An unstable climate, Epstein explained, is directly linked to social and political unrest. “I think we’re looking at increasing damages and social disruption from the climate instability and extremes,” he said. “The earth itself can go to a new equilibrium, but we need to back off. We’re pushing it hard.”
But it’s not all bad news, and Ferber pointed out there is reason to be hopeful that we might be at a turning point in terms of accepting and addressing climate change -- a shift that could be driven by economics.
Some companies, he explained, have already figured out ways to profit and grow by switching to climate-friendly policies.
For example, Ferber said, the re-insurance company Swiss Re realized that it could insure wind farms at a lower premium than oil rigs, because entire wind farms aren’t likely to be felled in a disaster.
“That benefited the company, and it also benefited the wind farm developers,” Ferber said. “This kind of creative thinking in the financial world can lead to win-win solutions.”
He gave Stonyfield Farm as an example of another company that has figured out how to turn environmental protection into a business strategy, such as by using microbes to ferment some of its dairy waste -- erasing the costs of shipping it away to be treated elsewhere. Stonyfield’s yogurt revenue now tops Kraft‘s, the authors said.
As industry players start to realize that coal-fired power plants, for example, might not be a good investment, Ferber said, communities can also take steps to make their streets, businesses, and homes more climate-healthy. Planting trees, installing bike lanes and green roofs, and funding projects to help residents green their homes are all feasible steps that together could make a concrete difference, he suggested.
And the evidence shows that we’re running out of time to start taking these steps.
Epstein said that humans need to dramatically decrease fossil fuel and wood burning “in order to give the climate a chance to re-stabilize at a level that would be viable” for environmental and human health.
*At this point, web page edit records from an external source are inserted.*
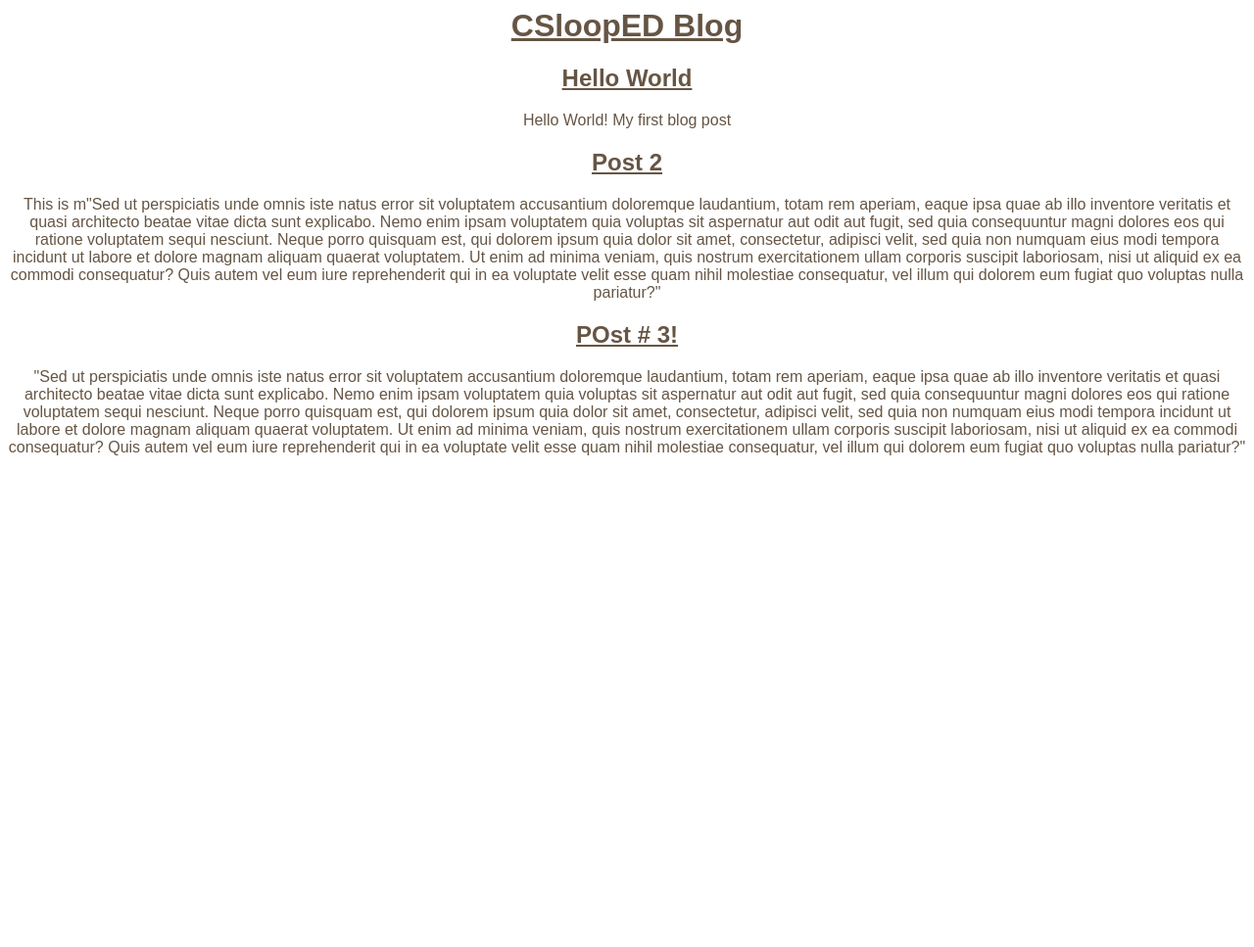
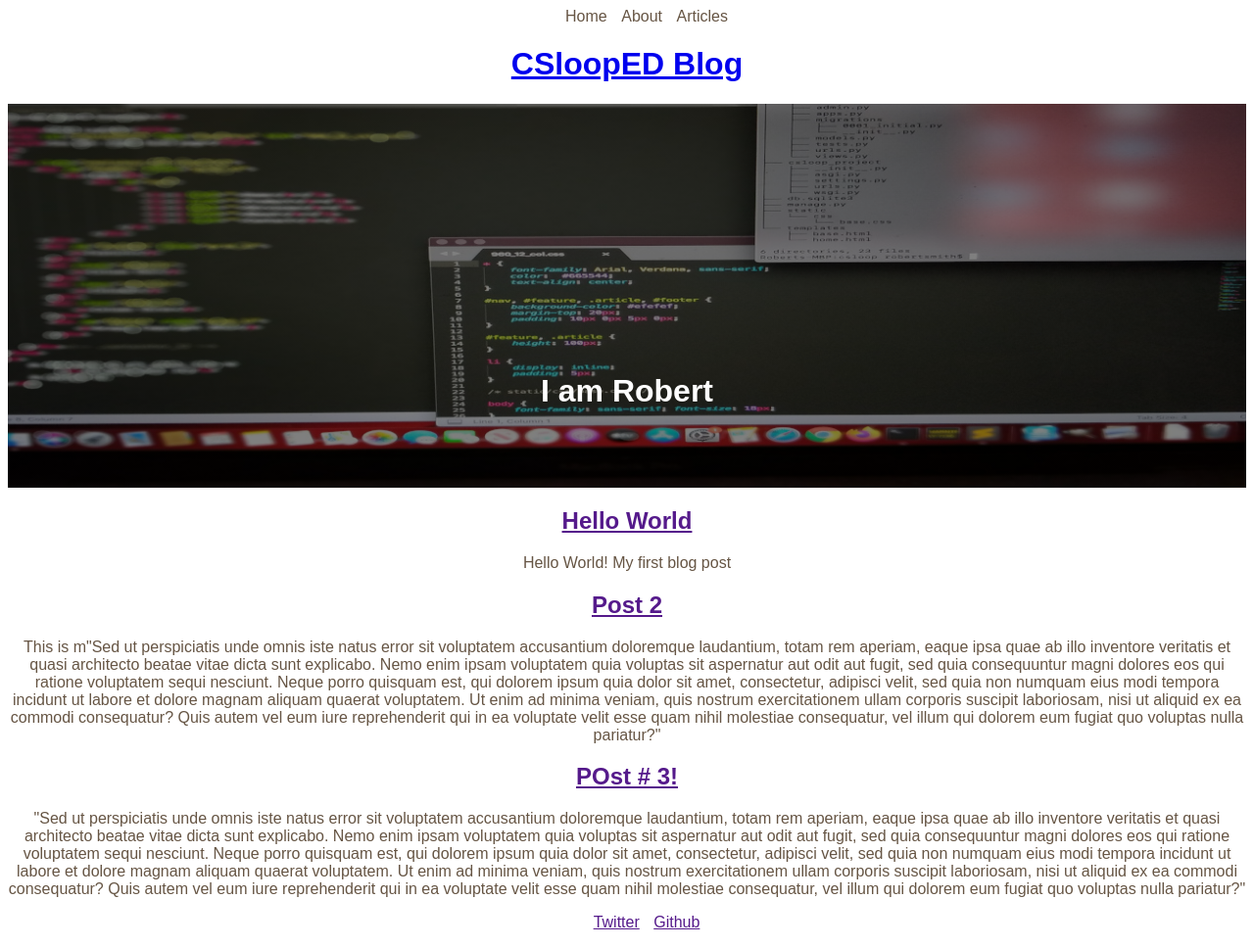
Before and after one commit to Robinhoets/CSloop, a Django app: page / in a window 1280 px wide. Shown: the whole page at 98% size. Before the commit the page ends 465 px from the top, so only its background shows below. Run offline with Django 3.2, Linux system fonts and the light colour scheme; data comes from the database, SQL or seed files in the repository.

Commit message:
updated html and css

```diff
--- a/static/css/base.css
+++ b/static/css/base.css
@@ -1,7 +1,30 @@
-* {
+.hero-image{
+	background-image: linear-gradient(rgba(0,0,0,0.5), rgba(0,0,0,0.5)), url("/static/img/comp_resize.jpg");
+	height: 50%;
+	background-position: center;
+	background-repeat: no-repeat;
+	background-size: cover;
+	position relative;
+}
+
+.hero-text{
+	text-align: center;
+	position: absolute;
+	top: 50%;
+	left: 50%;
+	transform: translate(-50%, -50%);
+	color: white;
+}
+
+body{
 	font-family: Arial, Verdana, sans-serif;
-	color:	#665544;
-	text-align:	center;
+	color: #665544;
+	text-align: center;
+}
+
+#test {
+	background-color: #efefef;
+	margin-top: 20px;
 }
 
 #nav, #feature, .article, #footer {
--- a/templates/base.html
+++ b/templates/base.html
@@ -4,15 +4,35 @@
 	<head>
 		<title>CSloopED Blog</title>
 		<link href="{% static 'css/base.css' %}" rel="stylesheet">
+		<ul>
+			<li>Home</li>
+			<li>About</li>
+			<li>Articles</li>
+		</ul>
 	</head>
 
-	<body>
 		<header>
 			<h1><a href="{% url 'home' %}">CSloopED Blog</a></h1>
 		</header>
-		<div>
+
+		<div class="hero-image">
+			<div class="hero-text">
+				<h1>I am Robert</h1>
+			</div>
+		</div>
+
+	<body>
+		<div id="content">
 			{% block content %}
 			{% endblock content %}
 		</div>
+
 	</body>
+
+	<footer>
+		<ul>
+			<li><a href="">Twitter</a></li>
+			<li><a href="">Github</a></li>
+		</ul>
+	</footer>
 </html>
```
Also changed, not shown: static/img/comp_resize.jpg (added), 5 other files.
“People across this country are realizing that we have a real problem on our hands,” Ferber said. “I am actually optimistic that more and more people are starting to deal with that reality and say, ‘what solutions can we come up with to deal with this problem?'”